by William Giraldi

The Literary Life

July/August 2014

<p>In her genre-defying book <i>Lying: A Metaphorical Memoir</i>, published in 2000 by Random House, Lauren Slater toys with the conventions of fact, fiction, memory, and art, introducing fabricated occurrences and physical conditions to unveil the truth of her experience—and of the human condition.</p>

Ghost in the Machine: A Typewriter, a Postcard, and the Objects of Memory

by Maria Mutch

The Literary Life

May/June 2014

<p>A writer’s search for a typewriter brings her face to face with both present and past, and helps her understand ideas of friendship, memory, connection, and loss.</p> <p>&nbsp;</p>

No Ideas but in Things: The Importance of First Objects

by Elizabeth Kostova

Special Section

January/February 2014

<p>Channeling some of our earliest memories, and specifically the physical objects that often exist at the center of such recollections, can prove to be a productive writing exercise—and might just open the floodgates to inspiration.&nbsp;</p>

Pedestrian Adventures: Walking to Inspiration

by Celia Johnson

Special Section

January/February 2014

<p>A number of writers—including Dickens, Thoreau, Woolf, and Wordsworth, to name a few—have turned to walking for inspiration. This essay explores the myriad benefits that ambulatory excercise can have on the creative life.&nbsp;</p>

Urban Tumbleweed: Perambulatory Poetry

by Harryette Mullen

Special Section

January/February 2014
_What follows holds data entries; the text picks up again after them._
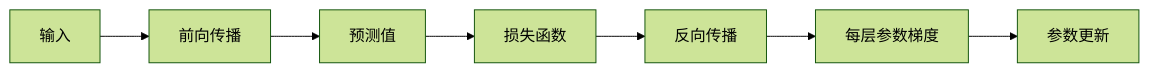
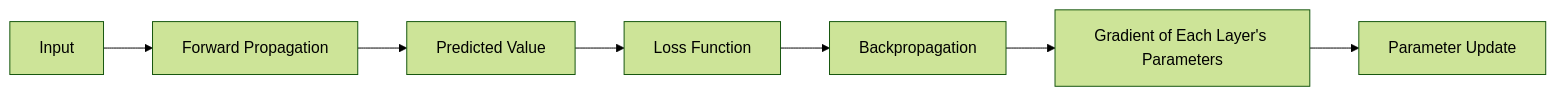
Before and after one commit to oudbiao/AI-fullstack-course: the first of 4 diagrams in docs/ch06-deep-learning/ch01-nn-basics/02-forward-backward.md, drawn with Mermaid (forest theme). The commit also changed other lines of this file and 1406 other files, not shown here.

````diff
--- a/docs/ch06-deep-learning/ch01-nn-basics/02-forward-backward.md
+++ b/docs/ch06-deep-learning/ch01-nn-basics/02-forward-backward.md
@@ -29,9 +29,9 @@
 ```mermaid
 flowchart LR
-    A["输入"] --> B["前向传播"]
-    B --> C["预测值"]
-    C --> D["损失函数"]
-    D --> E["反向传播"]
-    E --> F["每层参数梯度"]
-    F --> G["参数更新"]
+    A["Input"] --> B["Forward Propagation"]
+    B --> C["Predicted Value"]
+    C --> D["Loss Function"]
+    D --> E["Backpropagation"]
+    E --> F["Gradient of Each Layer's Parameters"]
+    F --> G["Parameter Update"]
 ```
````
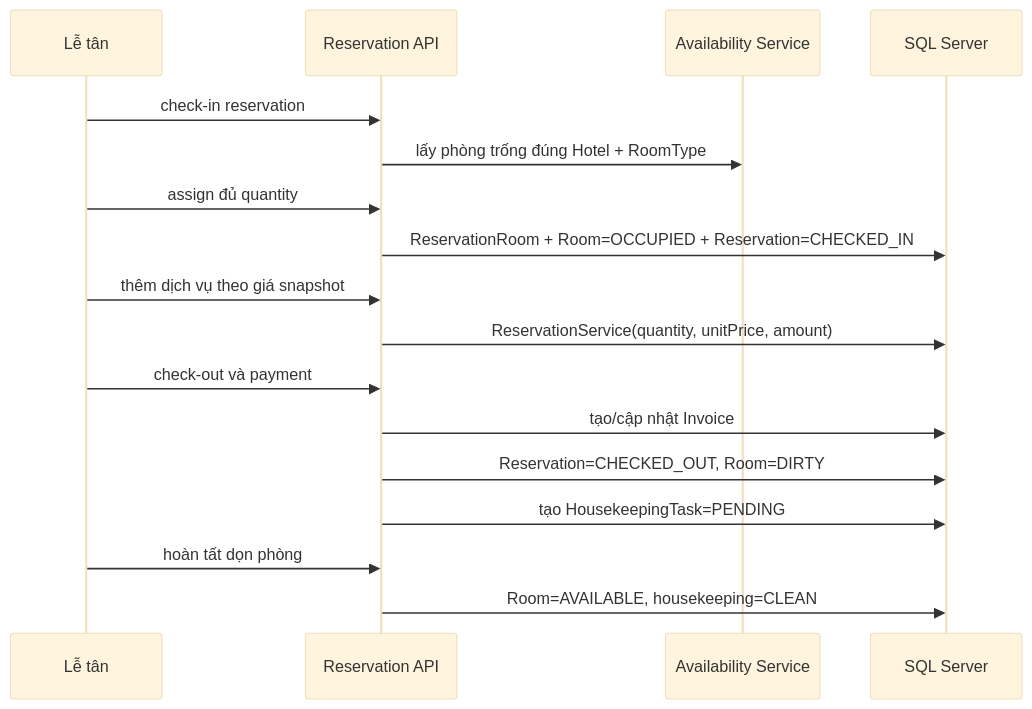
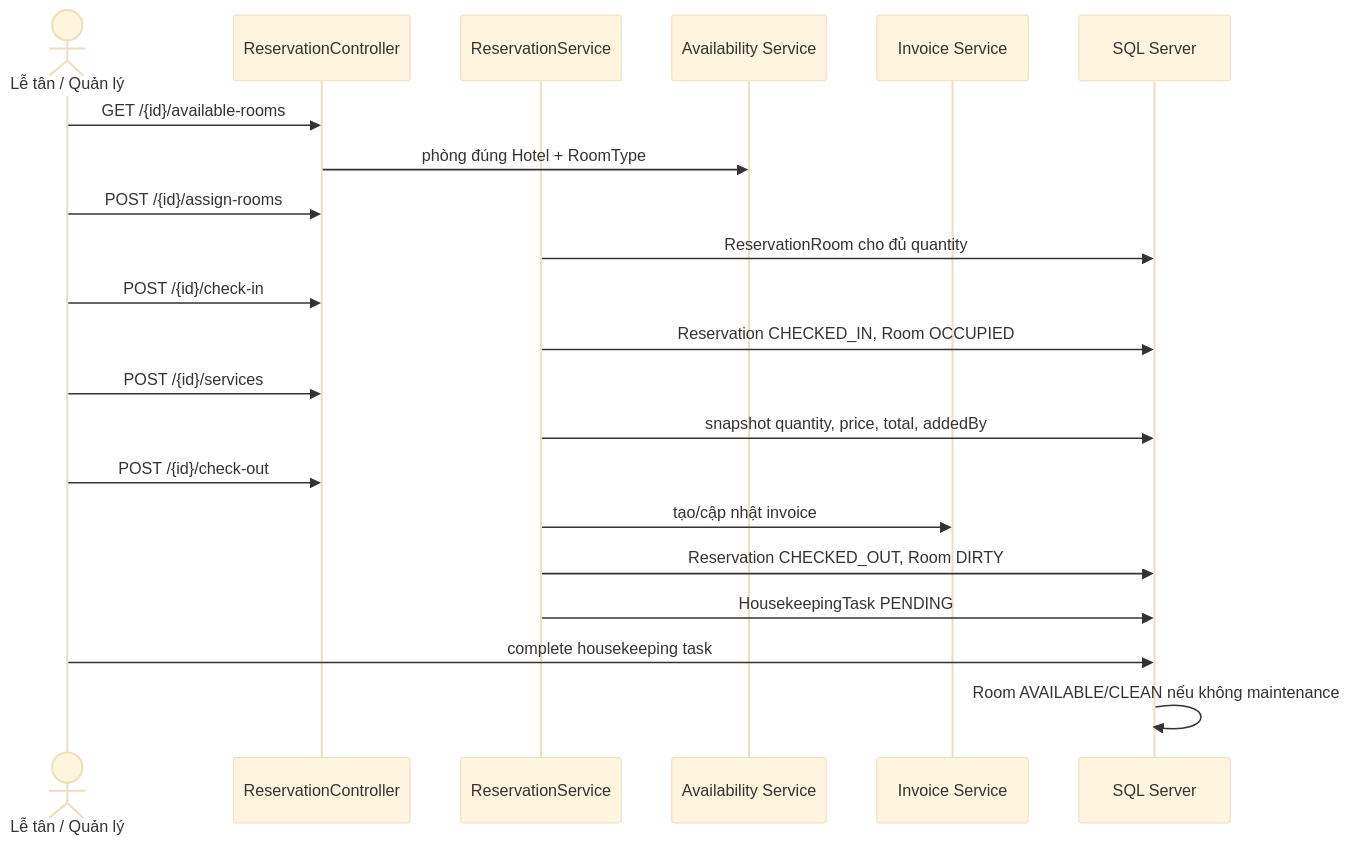
Before and after one commit to GinNgo/He-thong-quan-ly-khach-san: diagram 12 of 22 in docs/UML.md, drawn with Mermaid (base theme). The commit also changed other lines of this file and 335 other files, not shown here.

Commit message:
docs: update documentation, architecture reports and specs

````diff
--- a/docs/UML.md
+++ b/docs/UML.md
@@ -559,19 +556,24 @@
 ```mermaid
 sequenceDiagram
-    participant Staff as Lễ tân
-    participant API as Reservation API
+    actor Staff as Lễ tân / Quản lý
+    participant API as ReservationController
+    participant Service as ReservationService
     participant Inventory as Availability Service
+    participant Invoice as Invoice Service
     participant DB as SQL Server
-    Staff->>API: check-in reservation
-    API->>Inventory: lấy phòng trống đúng Hotel + RoomType
-    Staff->>API: assign đủ quantity
-    API->>DB: ReservationRoom + Room=OCCUPIED + Reservation=CHECKED_IN
-    Staff->>API: thêm dịch vụ theo giá snapshot
-    API->>DB: ReservationService(quantity, unitPrice, amount)
-    Staff->>API: check-out và payment
-    API->>DB: tạo/cập nhật Invoice
-    API->>DB: Reservation=CHECKED_OUT, Room=DIRTY
-    API->>DB: tạo HousekeepingTask=PENDING
-    Staff->>API: hoàn tất dọn phòng
-    API->>DB: Room=AVAILABLE, housekeeping=CLEAN
+
+    Staff->>API: GET /{id}/available-rooms
+    API->>Inventory: phòng đúng Hotel + RoomType
+    Staff->>API: POST /{id}/assign-rooms
+    Service->>DB: ReservationRoom cho đủ quantity
+    Staff->>API: POST /{id}/check-in
+    Service->>DB: Reservation CHECKED_IN, Room OCCUPIED
+    Staff->>API: POST /{id}/services
+    Service->>DB: snapshot quantity, price, total, addedBy
+    Staff->>API: POST /{id}/check-out
+    Service->>Invoice: tạo/cập nhật invoice
+    Service->>DB: Reservation CHECKED_OUT, Room DIRTY
+    Service->>DB: HousekeepingTask PENDING
+    Staff->>DB: complete housekeeping task
+    DB->>DB: Room AVAILABLE/CLEAN nếu không maintenance
 ```
````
<p>Poet Harryette Mullen explains how daily walks inspired her most recent collection, <em>Urban Tumbleweed: Notes From a Tanka Diary</em> (Graywolf Press, 2013), and shares a selection of poems from the book.&nbsp;</p>
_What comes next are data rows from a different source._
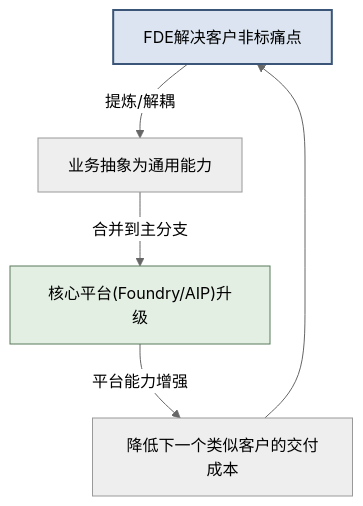
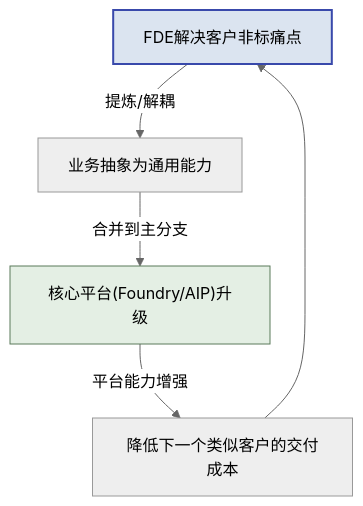
Before and after one commit to cloudzun/fde-course: the second of 3 diagrams in textbook/第02章_为什么需要FDE.md, drawn with Mermaid (neutral theme). The commit also changed other lines of this file and 12 other files, not shown here.

Commit message:
style: 全库21张mermaid图规范化——节点ID语义化+品牌色统一+补齐图注，第11章新增反馈环路图

````diff
--- a/textbook/第02章_为什么需要FDE.md
+++ b/textbook/第02章_为什么需要FDE.md
@@ -135,10 +136,10 @@
 ```mermaid
 graph TD
-    A["FDE解决客户非标痛点"] -->|提炼/解耦| B["业务抽象为通用能力"]
-    B -->|合并到主分支| C["核心平台(Foundry/AIP)升级"]
-    C -->|平台能力增强| D["降低下一个类似客户的交付成本"]
-    D --> A
+    solve["FDE解决客户非标痛点"] -->|提炼/解耦| abstract["业务抽象为通用能力"]
+    abstract -->|合并到主分支| platform["核心平台(Foundry/AIP)升级"]
+    platform -->|平台能力增强| reduce["降低下一个类似客户的交付成本"]
+    reduce --> solve
 
-    style A fill:#dbe4f0,stroke:#3a5578,stroke-width:2px
-    style C fill:#e4efe4,stroke:#5b7a5b
+    style solve fill:#dbe4f0,stroke:#3949ab,stroke-width:2px
+    style platform fill:#e4efe4,stroke:#5b7a5b
 ```
````
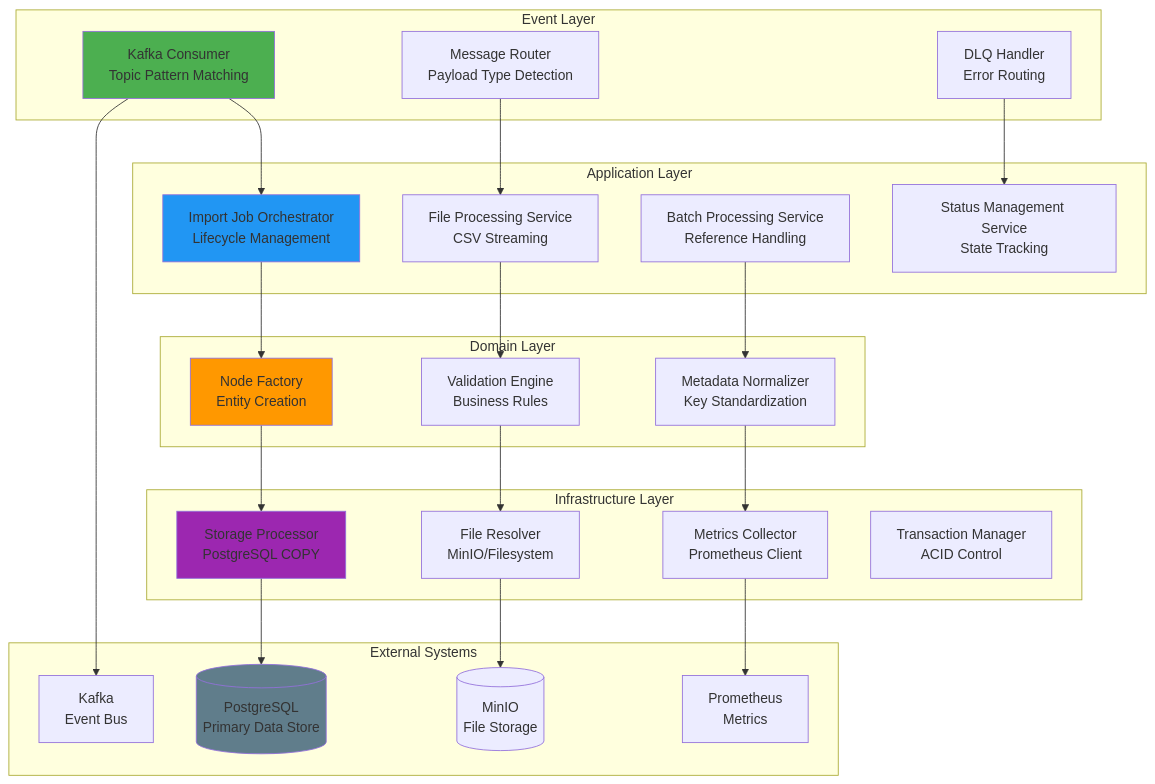
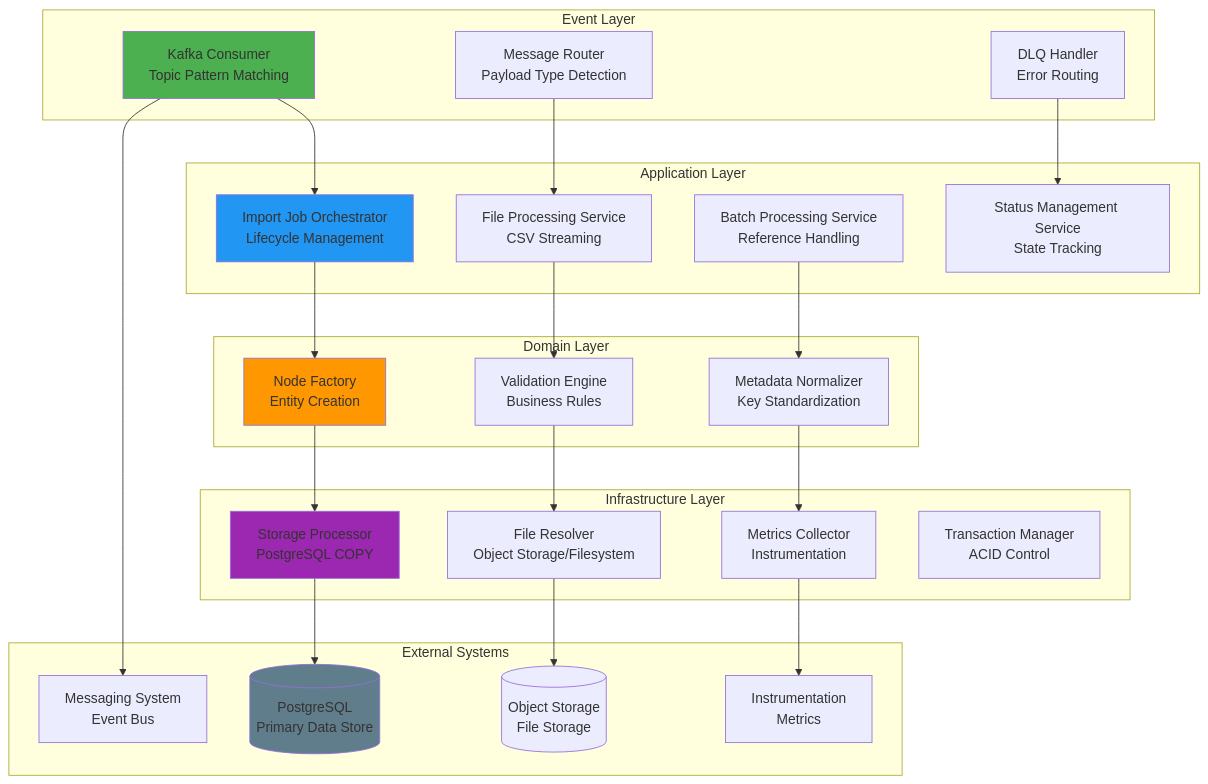
The first of 7 diagrams in docs/High Level Designs/NodesImport.md (kagit00/schedule_x), drawn with Mermaid before and after one commit. The commit also changed other lines of this file and 7 other files, not shown here.

````diff
--- a/docs/High Level Designs/NodesImport.md
+++ b/docs/High Level Designs/NodesImport.md
@@ -28,58 +30,58 @@
 ```mermaid
 graph TB
     subgraph "Event Layer"
         A1[Kafka Consumer<br/>Topic Pattern Matching]
         A2[Message Router<br/>Payload Type Detection]
         A3[DLQ Handler<br/>Error Routing]
     end
     
     subgraph "Application Layer"
         B1[Import Job Orchestrator<br/>Lifecycle Management]
         B2[File Processing Service<br/>CSV Streaming]
         B3[Batch Processing Service<br/>Reference Handling]
         B4[Status Management Service<br/>State Tracking]
     end
     
     subgraph "Domain Layer"
         C1[Node Factory<br/>Entity Creation]
         C2[Validation Engine<br/>Business Rules]
         C3[Metadata Normalizer<br/>Key Standardization]
     end
     
     subgraph "Infrastructure Layer"
         D1[Storage Processor<br/>PostgreSQL COPY]
-        D2[File Resolver<br/>MinIO/Filesystem]
-        D3[Metrics Collector<br/>Prometheus Client]
+        D2[File Resolver<br/>Object Storage/Filesystem]
+        D3[Metrics Collector<br/>Instrumentation]
         D4[Transaction Manager<br/>ACID Control]
     end
     
     subgraph "External Systems"
         E1[(PostgreSQL<br/>Primary Data Store)]
-        E2[(MinIO<br/>File Storage)]
-        E3[Kafka<br/>Event Bus]
-        E4[Prometheus<br/>Metrics]
+        E2[(Object Storage<br/>File Storage)]
+        E3[Messaging System<br/>Event Bus]
+        E4[Instrumentation<br/>Metrics]
     end
     
     A1 --> B1
     A2 --> B2
     A3 --> B4
     
     B1 --> C1
     B2 --> C2
     B3 --> C3
     
     C1 --> D1
     C2 --> D2
     C3 --> D3
     
     D1 --> E1
     D2 --> E2
     A1 --> E3
     D3 --> E4
     
     style A1 fill:#4CAF50
     style B1 fill:#2196F3
     style C1 fill:#FF9800
     style D1 fill:#9C27B0
     style E1 fill:#607D8B
 ```
````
Rethinking Restriction: Creative Limitation as a Positive Force

by M. Allen Cunningham

Special Section

January/February 2014

<p>While writers often express the need for fewer restrictions in their writing lives, one author argues that implementing limitations may actually lead to surprising—and productive—results.</p>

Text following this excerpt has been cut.